Bob meets a magician with two bags and a chest on a bridge. The magician challenges him with the following enigma:

• Here is a bag A, holding 5080 pebbles.

• Here is another bag B.

• Most of the pebbles are unique, or very little alike, regarding the following features: size, color, origin, weight, value. You may examine each pebble as much as you like, but you can't know the pebble's value by merely looking at it. Some pebbles are tremendously much more valuable than others.

• You are allowed to pick as many pebbles as you want from bag A and put them into the bag B. You could do that as many times as you want, but each time I will weight the bag on a magic scale. This magic scale performs an unknown, deterministic computation for around 5 seconds, based on the cumulative value of the pebbles. Afterwards, it either answers "OK" or "No it's too much.", with regard to a secret threshold only known by the magic scale.

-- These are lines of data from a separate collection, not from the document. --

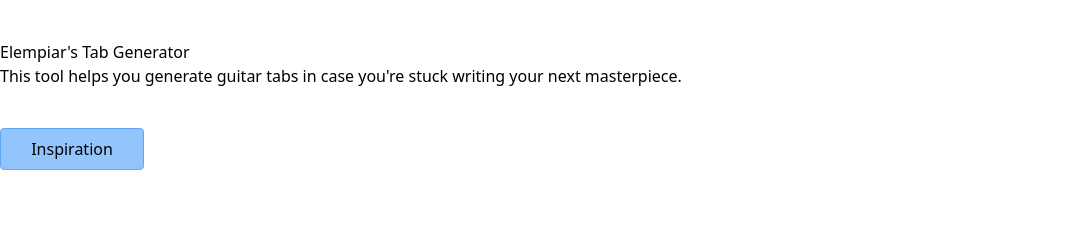
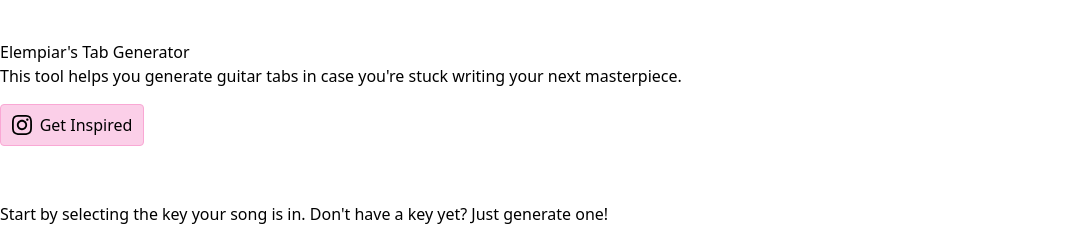
Before and after one commit to Elempiar/random-song-generator, a React (Create React App) app: page / in a window 1280 px wide. Shown: the top 226 px of the page, without its empty margins (0-1082 px from the left). Built offline with nearby package versions, Linux system fonts and the light colour scheme; what @tailwindcss/typography would draw is missing.

Commit message:
Add: Insta buttons w/ styling

```diff
--- a/src/Button.tsx
+++ b/src/Button.tsx
@@ -8,3 +8,7 @@
 export const blueButtonClass =
   "bg-blue-300 inline-flex items-center p-2 justify-center rounded border-blue-400 border";
 export const BlueButton = kurasu.button(blueButtonClass);
+
+export const pinkButtonClass =
+  "bg-pink-200 inline-flex items-center p-2 justify-center rounded border-pink-300 border";
+export const PinkButton = kurasu.button(pinkButtonClass);
--- a/src/Config/Config.page.tsx
+++ b/src/Config/Config.page.tsx
@@ -1,6 +1,6 @@
 import { useContext } from "react";
 import { Link } from "react-router-dom";
-import { blueButtonClass, Button } from "../Button";
+import { blueButtonClass, pinkButtonClass, Button } from "../Button";
 import { randomArrayItem } from "../TabGenerator/randomArrayItem";
 import { Note, notes } from "../TabGenerator/Tab.type";
 import { ConfigContext } from "./Config.provider";
@@ -147,7 +147,7 @@
   const config = useContext(ConfigContext);
   return (
     <>
-      <div className="prose my-10">
+      <div className="prose mt-10">
         <h1>Elempiar's Tab Generator</h1>
         <p>
           This tool helps you generate guitar tabs in case you're stuck writing
@@ -156,10 +156,19 @@
       </div>
       <div>
         <a
-          href="https://www.instagram.com/generated.tabs"
-          className={blueButtonClass + " w-36"}
+          target="_blank"
+          href="https://www.instagram.com/generative.tabs"
+          className={pinkButtonClass + " w-36"}
         >
-          Inspiration
+          <svg
+            xmlns="http://www.w3.org/2000/svg"
+            width="20"
+            height="20"
+            viewBox="0 0 24 24"
+          >
+            <path d="M12 2.163c3.204 0 3.584.012 4.85.07 3.252.148 4.771 1.691 4.919 4.919.058 1.265.069 1.645.069 4.849 0 3.205-.012 3.584-.069 4.849-.149 3.225-1.664 4.771-4.919 4.919-1.266.058-1.644.07-4.85.07-3.204 0-3.584-.012-4.849-.07-3.26-.149-4.771-1.699-4.919-4.92-.058-1.265-.07-1.644-.07-4.849 0-3.204.013-3.583.07-4.849.149-3.227 1.664-4.771 4.919-4.919 1.266-.057 1.645-.069 4.849-.069zm0-2.163c-3.259 0-3.667.014-4.947.072-4.358.2-6.78 2.618-6.98 6.98-.059 1.281-.073 1.689-.073 4.948 0 3.259.014 3.668.072 4.948.2 4.358 2.618 6.78 6.98 6.98 1.281.058 1.689.072 4.948.072 3.259 0 3.668-.014 4.948-.072 4.354-.2 6.782-2.618 6.979-6.98.059-1.28.073-1.689.073-4.948 0-3.259-.014-3.667-.072-4.947-.196-4.354-2.617-6.78-6.979-6.98-1.281-.059-1.69-.073-4.949-.073zm0 5.838c-3.403 0-6.162 2.759-6.162 6.162s2.759 6.163 6.162 6.163 6.162-2.759 6.162-6.163c0-3.403-2.759-6.162-6.162-6.162zm0 10.162c-2.209 0-4-1.79-4-4 0-2.209 1.791-4 4-4s4 1.791 4 4c0 2.21-1.791 4-4 4zm6.406-11.845c-.796 0-1.441.645-1.441 1.44s.645 1.44 1.441 1.44c.795 0 1.439-.645 1.439-1.44s-.644-1.44-1.439-1.44z" />
+          </svg>
+          <span className="ml-2">Get Inspired</span>
         </a>
       </div>
       <div className="prose pt-10">
--- a/src/TabGenerator/TabGenerator.page.tsx
+++ b/src/TabGenerator/TabGenerator.page.tsx
@@ -8,6 +8,7 @@
 import { notations } from "./notations";
 import { range, chunk } from "lodash";
 import { BlueButton } from "../Button";
+import { pinkButtonClass, Button } from "../Button";
 
 const mapGradeToNote = (songKey: Note, grade: number) =>
   majorScales[songKey][Math.floor(grade * (6 / 10))];
@@ -102,6 +103,23 @@
           </div>
           <div className="p-2 font-bold">{config.key}</div>
         </div>
+        <div>
+          <a
+            href="https://www.instagram.com/generative.tabs"
+            target="_blank"
+            className={pinkButtonClass + " w-36"}
+          >
+            <svg
+              xmlns="http://www.w3.org/2000/svg"
+              width="20"
+              height="20"
+              viewBox="0 0 24 24"
+            >
+              <path d="M12 2.163c3.204 0 3.584.012 4.85.07 3.252.148 4.771 1.691 4.919 4.919.058 1.265.069 1.645.069 4.849 0 3.205-.012 3.584-.069 4.849-.149 3.225-1.664 4.771-4.919 4.919-1.266.058-1.644.07-4.85.07-3.204 0-3.584-.012-4.849-.07-3.26-.149-4.771-1.699-4.919-4.92-.058-1.265-.07-1.644-.07-4.849 0-3.204.013-3.583.07-4.849.149-3.227 1.664-4.771 4.919-4.919 1.266-.057 1.645-.069 4.849-.069zm0-2.163c-3.259 0-3.667.014-4.947.072-4.358.2-6.78 2.618-6.98 6.98-.059 1.281-.073 1.689-.073 4.948 0 3.259.014 3.668.072 4.948.2 4.358 2.618 6.78 6.98 6.98 1.281.058 1.689.072 4.948.072 3.259 0 3.668-.014 4.948-.072 4.354-.2 6.782-2.618 6.979-6.98.059-1.28.073-1.689.073-4.948 0-3.259-.014-3.667-.072-4.947-.196-4.354-2.617-6.78-6.979-6.98-1.281-.059-1.69-.073-4.949-.073zm0 5.838c-3.403 0-6.162 2.759-6.162 6.162s2.759 6.163 6.162 6.163 6.162-2.759 6.162-6.163c0-3.403-2.759-6.162-6.162-6.162zm0 10.162c-2.209 0-4-1.79-4-4 0-2.209 1.791-4 4-4s4 1.791 4 4c0 2.21-1.791 4-4 4zm6.406-11.845c-.796 0-1.441.645-1.441 1.44s.645 1.44 1.441 1.44c.795 0 1.439-.645 1.439-1.44s-.644-1.44-1.439-1.44z" />
+            </svg>
+            <span className="ml-2">Inspire</span>
+          </a>
+        </div>
       </div>
       {songLines.map((songLine) => (
         <pre>{songLine.join("\n")}</pre>
```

• When it answers "No it's too much", you have to try again. You would do that by putting back as many pebbles as you like in the bag A. You're free the examine the bag and choose carefully which pebble you want to put back. If it answers "OK", you may choose to leave and earn as many gold coins as there are pebbles in the bag B.

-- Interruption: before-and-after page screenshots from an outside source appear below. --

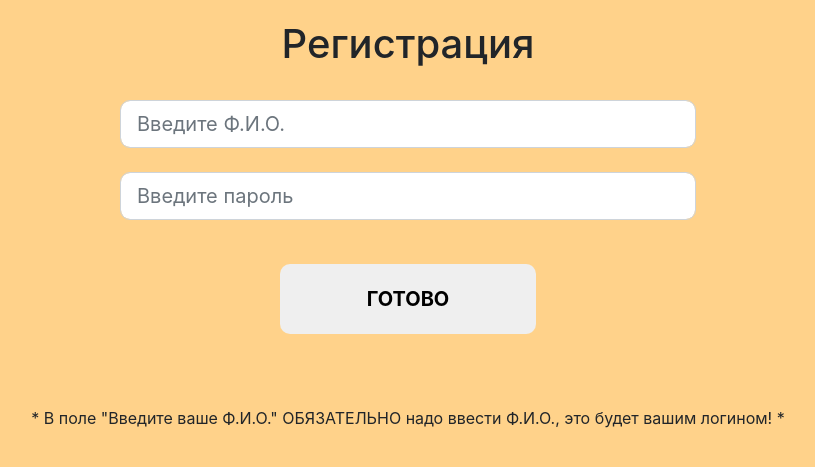
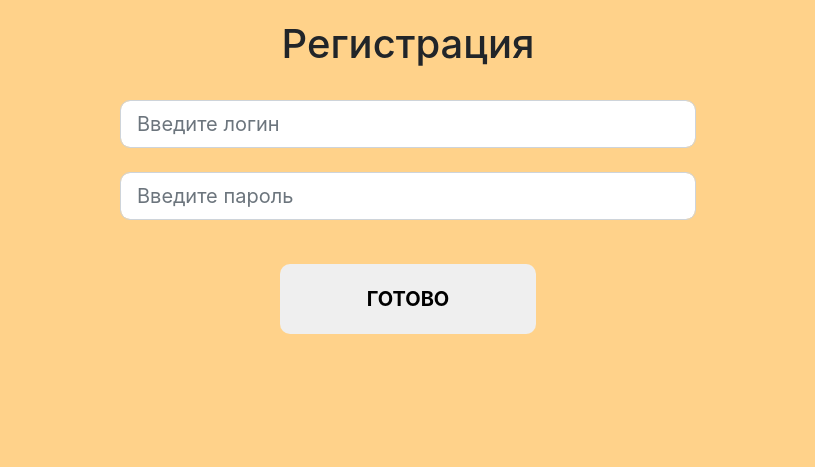
Before and after one commit to khabar0val/1520answers, a Flask app: page /signup in a window 1280 px wide. Shown: the top 467 px of the page, without its empty margins (232-1047 px from the left). Run offline with Flask 2, Linux system fonts and the light colour scheme; some libraries are stand-ins or nearby versions.

Commit message:
1.0.0 true17

```diff
--- a/templates/signin.html
+++ b/templates/signin.html
@@ -42,7 +42,7 @@
     <center>
       <form method = 'post'>
         <h1 id='h1'>Авторизация</h1><br>
-            <input placeholder = 'Введите Ф.И.О.' id="username" name="username" class="form-control form-control-lg"></input><br>
+            <input placeholder = 'Введите логин' id="username" name="username" class="form-control form-control-lg"></input><br>
             <input placeholder = 'Введите пароль' type="password" id="password" name="password" class="form-control form-control-lg"></input><br>
             <button id="show">Войти</button><br><br>
             <a href="signup">Ещё не зарегистрировались?</a>
--- a/templates/signup.html
+++ b/templates/signup.html
@@ -42,11 +42,10 @@
     <center>
       <form method = 'post'>
         <h1 id='h1'>Регистрация</h1><br>
-            <input placeholder = 'Введите Ф.И.О.' id="username" name="username" class="form-control form-control-lg"></input><br>
+            <input placeholder = 'Введите логин' id="username" name="username" class="form-control form-control-lg"></input><br>
             <input placeholder = 'Введите пароль' type="password" id="password" name="password" class="form-control form-control-lg"></input><br>
             <button id="show">Готово</button>
-      </form><br><br><br>
-      <div>* В поле "Введите ваше Ф.И.О." ОБЯЗАТЕЛЬНО надо ввести Ф.И.О., это будет вашим логином! *</div>
+      </form>
   </center>
   </body>
 </html>
```
Also changed, not shown: answers.db.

• The pebbles in the bags would be of no use to anyone because no one is able to estimate their value (except for the magic scale of course), whereas gold coins are the country's currency.

• When the sun sets and finally reaches the same height as it currently occupies, I will, if you're still here, weight the bag B one last time. If the magic scale answers "OK", I will give you as many gold coins as there are pebbles in the bag B. Then, I will depart from here.

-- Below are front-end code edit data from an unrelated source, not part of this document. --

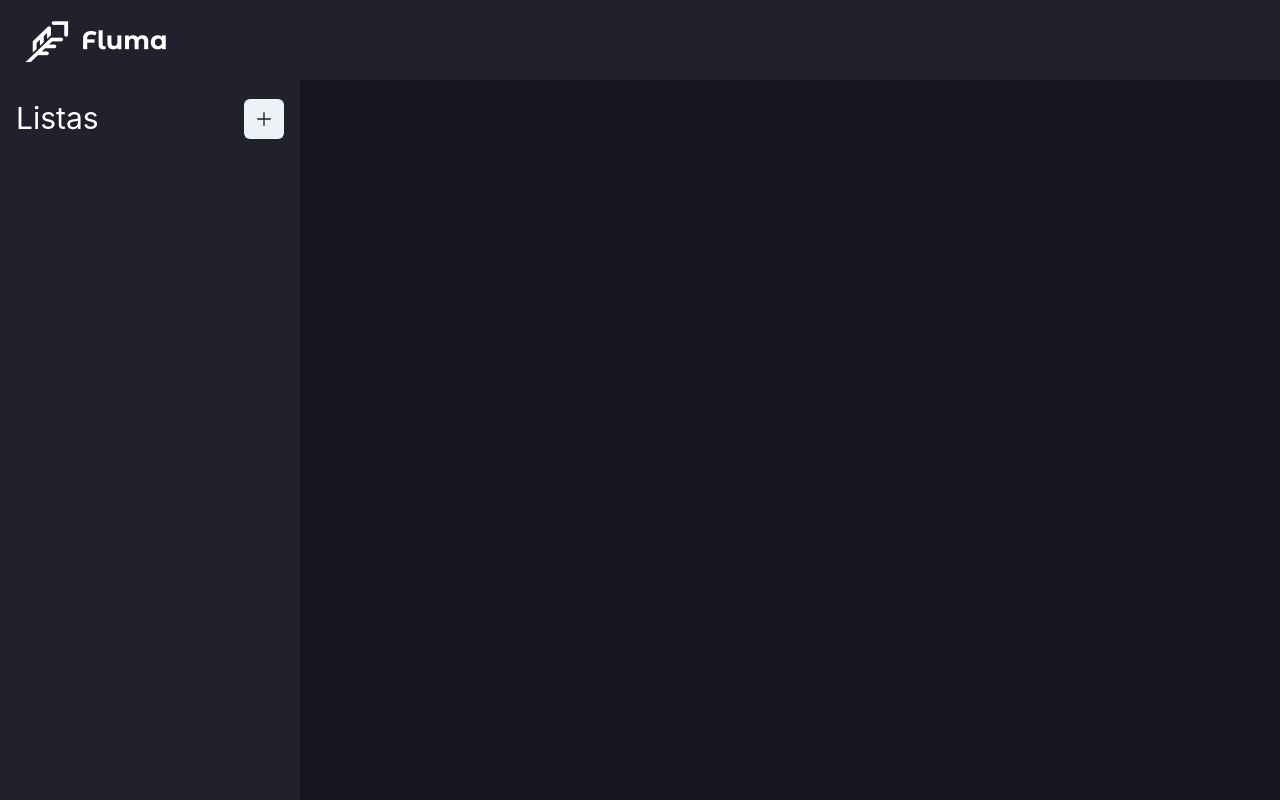
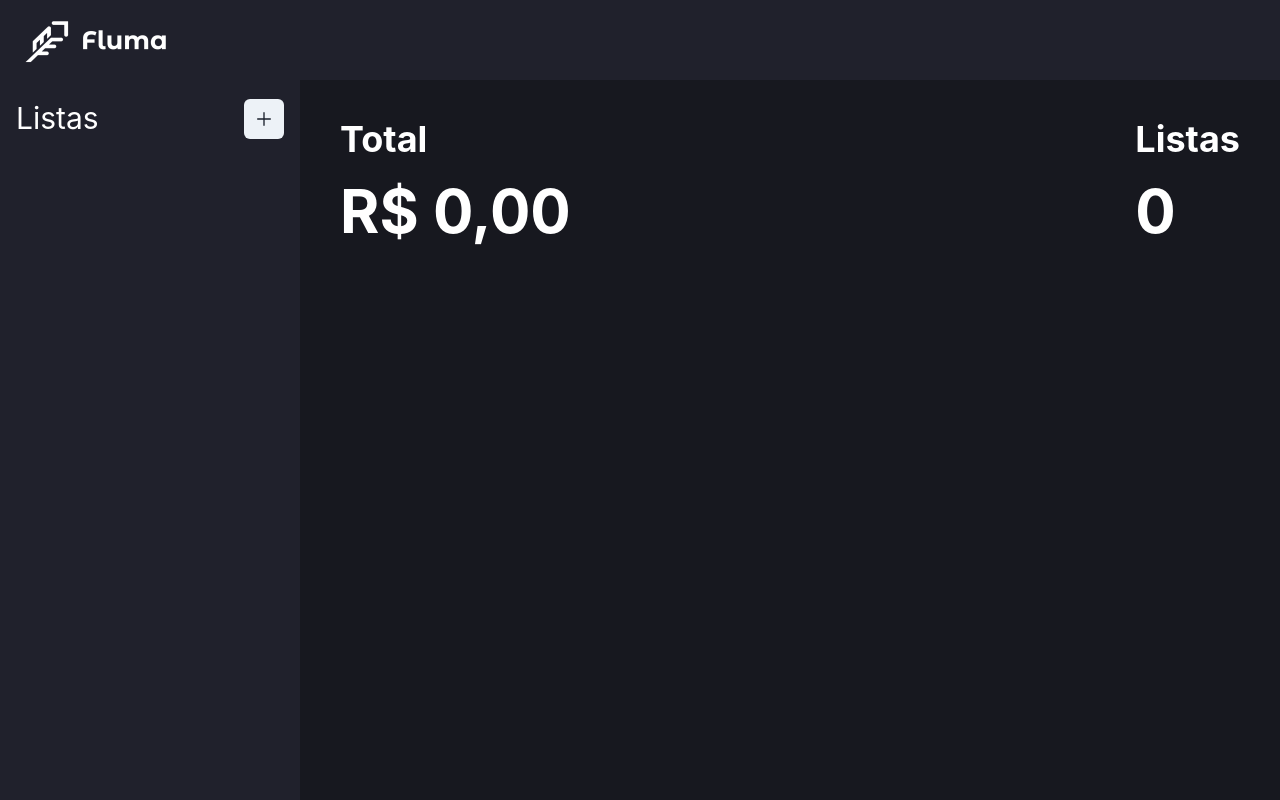
Before and after one commit to lfals/shoppingList, a Next.js app: page / in a window 1280 px wide. Built offline with nearby package versions, Linux system fonts and the light colour scheme.

Commit message:
dashboard

```diff
--- a/src/components/layout.component.tsx
+++ b/src/components/layout.component.tsx
@@ -212,7 +212,7 @@ const Layout = ({ children }: any) => {
         h="100vh"
         overflowY={'hidden'}
         templateRows="80px 1fr"
-        templateColumns={['1fr', '300px 1fr', '300px 1fr']}
+        templateColumns={['1fr', '1fr', '300px 1fr', '300px 1fr']}
       >
         <Hide breakpoint="(max-width: 760px)">
           <GridItem
@@ -234,7 +234,12 @@ const Layout = ({ children }: any) => {
           bgColor="#20212C"
         >
           <HStack h={'100%'} px={3} justifyContent="space-between">
-            <Image src='/assets/images/logo.png' style={{ filter: 'brightness(0) invert(1)', pointerEvents: 'none'}} alt='logo' />
+            <NextLink href={'/'}>
+              <Link>
+                <Image src='/assets/images/logo.png' style={{ filter: 'brightness(0) invert(1)', pointerEvents: 'none' }} alt='logo' />
+              </Link>
+            </NextLink>
+
             <Show breakpoint="(max-width: 760px)">
               <Flex alignItems={'center'} h="100%" p={'0 12px'}>
                 <Button colorScheme="teal" onClick={onDrawerOpen} variant="ghost">
@@ -255,7 +260,7 @@ const Layout = ({ children }: any) => {
           p={[4, 8]}
         >
           <Grid
-            templateRows={['150px  1fr']}
+            templateRows={['140px  1fr']}
             templateColumns="1fr"
             gap="12px"
             justifyItems={'center'}
--- a/src/pages/[id].tsx
+++ b/src/pages/[id].tsx
@@ -233,7 +233,7 @@ const List: NextPage = ({ children }: any) => {
         <meta name="description" content="" />
       </Head>
       <Layout>
-        <Box maxW={'800px'} w="100%">
+        <Box maxW={'900px'} w="100%">
           <Text fontSize={'2xl'} fontWeight="bold">
             {priceSum}
           </Text>
@@ -241,7 +241,7 @@ const List: NextPage = ({ children }: any) => {
             {list?.name}
           </Text>
         </Box>
-        <Box maxW={'800px'} w="100%">
+        <Box maxW={'900px'} w="100%">
           <Flex w={'100%'} justifyContent="flex-start">
             <Button
               onClick={() => {
--- a/src/pages/index.tsx
+++ b/src/pages/index.tsx
@@ -1,16 +1,157 @@
-import { Text } from '@chakra-ui/react';
+import { Box, Grid, GridItem, HStack, Stack, Text, Tooltip, VStack } from '@chakra-ui/react';
 import type { NextPage } from 'next';
+import { useEffect, useState } from 'react';
+import { useRecoilState } from 'recoil';
 import Layout from '../components/layout.component';
+import { listRecoilContext } from '../hooks/list.hook';
 
 interface IList {
   id: string;
   name: string;
 }
 
+
+
 const List: NextPage = () => {
+  const [amount, setAmount] = useState('');
+  const [listRecoil, setListRecoil] = useRecoilState(listRecoilContext);
+  const ENV = process.env.TOKEN ? process.env.TOKEN : '@shoppinglist';
+
+
+  function treatCurrency(value: any, cents: boolean) {
+    if (isNaN(value)) value = value.replaceAll('.', '').replaceAll(',', '').replace('R$', '');
+
+    const options = { minimumFractionDigits: 2 };
+    const result = new Intl.NumberFormat('pt-BR', options).format(
+      parseFloat(value) / 100
+    );
+    return cents == true ? `R$ ${result}` : `R$ ${result.split(',')[0]}`
+  }
+
+  function handlePriceSum(data: Array<any>) {
+    const initialValue = 0;
+    const totalPrice = data.reduce(
+      (previousValue: any, currentValue: any) =>
+        previousValue +
+        parseFloat(
+          currentValue.price.replaceAll('.', '').replaceAll(',', '').replace('R$', '')
+        ),
+      initialValue
+    );
+    return totalPrice;
+  }
+
+  useEffect(() => {
+    const items = localStorage.getItem(ENV);
+    if (items) setListRecoil(JSON.parse(items));
+  }, []);
+
+  useEffect(() => {
+    const initialValue = 0;
+    const priceArray = listRecoil.map((list: any) => {
+      return list.items.map((item: any) => {
+        return item.price
+      })
+    }).flat(Infinity)
+    setAmount(
+      priceArray.reduce(
+        (previousValue: any, currentValue: any) =>
+          previousValue + parseInt(
+            currentValue.replaceAll('.', '').replaceAll(',', '').replace('R$', '')
+          ),
+        initialValue
+      )
+    )
+  }, [listRecoil])
+
   return (
     <>
-      <Layout></Layout>
+      <Layout>
+        <Box maxW={'900px'} w="100%">
+          <HStack justifyContent={'space-between'} flexWrap={'wrap'}>
+            <Box>
+              <Text fontSize={['2xl', '3xl', '4xl']} fontWeight="bold">
+                Total
+              </Text>
+              <Text fontSize={['3xl', '4xl', '5xl', '6xl']} fontWeight="bold">
+                {treatCurrency(amount, true)}
+              </Text>
+            </Box>
+            <Box>
+              <Text fontSize={['2xl', '3xl', '4xl']} fontWeight="bold">
+                Listas
+              </Text>
+              <Text fontSize={['3xl', '4xl', '5xl', '6xl']} fontWeight="bold">
+                {listRecoil.length}
+              </Text>
+            </Box>
+          </HStack>
+        </Box>
+
+        <Box maxW={'900px'} w="100%" mt={[4,6,8,10]} overflowX={'hidden'}>
+          <HStack
+            height={['60vh']}
+            w={'100%'}
+            overflowY={'auto'}
+            justifyContent={'start'}
+            gap={'24px'}
+            flexWrap={'wrap'}
+            alignItems={'start'}
+          >
+            {
+              listRecoil.map((list: any) => {
+                return (
+                  <Box
+                    key={list.id}
+                    p={5}
+                    bgColor="#20212C"
+                    borderRadius={'12px'}
+                    h={'200px'}
+                    w={['95%','95%','95%','200px']}
+                    style={{marginInlineStart: '0px'}}
+                  >
+                    <VStack justifyContent={'space-between'} h={'100%'}>
+                      <Tooltip hasArrow label={list.name} placement="top">
+                        <Text
+                          fontSize={'3xl'}
+                          textAlign='center'
+                          fontWeight="bold"
+                          textOverflow={'ellipsis'}
+                          whiteSpace="nowrap"
+                          overflow={'hidden'}
+                          w={'100%'}
+                        >
+                          {list.name}
+                        </Text>
+                      </Tooltip >
+                      <HStack w={'100%'} justifyContent={'space-between'}>
+                        <VStack alignItems={'start'}>
+                          <Text fontSize={['sm', 'md', 'lg']} textAlign='center'>
+                            Itens
+                          </Text>
+                          <Text style={{ marginTop: '0px' }} fontSize={['sm', 'md', 'lg']} textAlign='center' fontWeight="bold">
+                            {list.items.length}
+                          </Text>
+                        </VStack>
+                        <VStack alignItems={'start'}>
+                          <Text fontSize={['sm', 'md', 'lg']} textAlign='center'>
+                            Total
+                          </Text>
+                          <Text style={{ marginTop: '0px' }} fontSize={['md', 'lg', 'xl']} textAlign='center' fontWeight="bold">
+                            {treatCurrency(handlePriceSum(list.items), false)}
+                          </Text>
+                        </VStack>
+                      </HStack>
+
+                    </VStack>
+
+                  </Box>
+                )
+              })
+            }
+          </HStack>
+        </Box>
+      </Layout>
     </>
   );
 };
```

Hearing this, Bob doesn't take very long to understand how to proceed and leave with as many coins as possible.

Note: the magician is prone to pity and may wait just a little bit if you're late, yet close to getting an "OK" from the magic scale (but only a little bit).

Edit: Fix according to remark of @dr-xorile. Also both bags can be ordered.

• How long is it until the sun sets? I don't quite understand 'reaches the same height as it currently occupies'. Also, what exactly are you asking: is it 'how much money does Bob get?' or 'what strategy should Bob use?' or what? – ZanyG Feb 15 at 9:42
• To clarify, the bit about the sun's travel is a contrived way of saying that Bob only has 24 hours, more or less. The question is "how can Bob maximize his gains", or "what strategy does Bob use to leave with as many coins as possible". – plowsec Feb 15 at 10:02
• Is the value based on the other 4 features? – Nautilus Feb 15 at 12:28
• Sometimes it is, yes, especially when the combinations of the features is very similar to another high value pebble. Also, both bags can be ordered, something that I failed to explicitly state. – plowsec Feb 15 at 13:54
• Is it possible to take pebbles out of both bags, so as to control your sample size? – Bewilderer Feb 16 at 2:56

I am assuming he can partition the stones in the bag A into two or more parts by using his hands and nearby materials (his clothes and anything he can get).

First he should start by dividing the pebbles in two halves (2540), then measuring each halves to check if it's OK or not .

If none are okay

he can rearrange the pebbles for 3 or 5 times (time limit, he can change the number of times he can rearrange depending on time) and if it doesn't work then he should divide the pebbles into three parts and check for validity. He should follow similar steps as when it is in twoparts.

If one of them is ok

he should subdivide another one so as to get the maximum pebbles from the 2nd part and use it along with first half one to maximize his earning( rearrangement )

If both of the halves are okay

he can subdivide one of them, add it to the another one and again go on checking in same way until he can get maximum pebbles and hence most coin possible.

If it doesn't work

he can subdivide to four or more parts and follow similar steps. Eventually he will get the maximum number of gold coins.

• Nice you got it :-) Divide-and-conquer is the way to, especially because a query takes 5 seconds, independently from the number of pebbles in the bag (from your answer, I think you didn't take into account that last fact.). I have trouble seeing the advantages of splitting into three parts? Splitting in two recursively doesn't achieve what you want? – plowsec Feb 17 at 9:32
• I just wanted Bob to go to 3 parts or more if he was unable to get the 'ok' from the magic scale by using half of the pebbles (like he spent too much time rearranging them but he is not getting the result and if he felt like time is running out he can do it with less number of pebbles). (1700,1700,1680 for 3 parts and again checking it because the stones were too precious) Sorry for my bad English – BJKShah Feb 17 at 9:50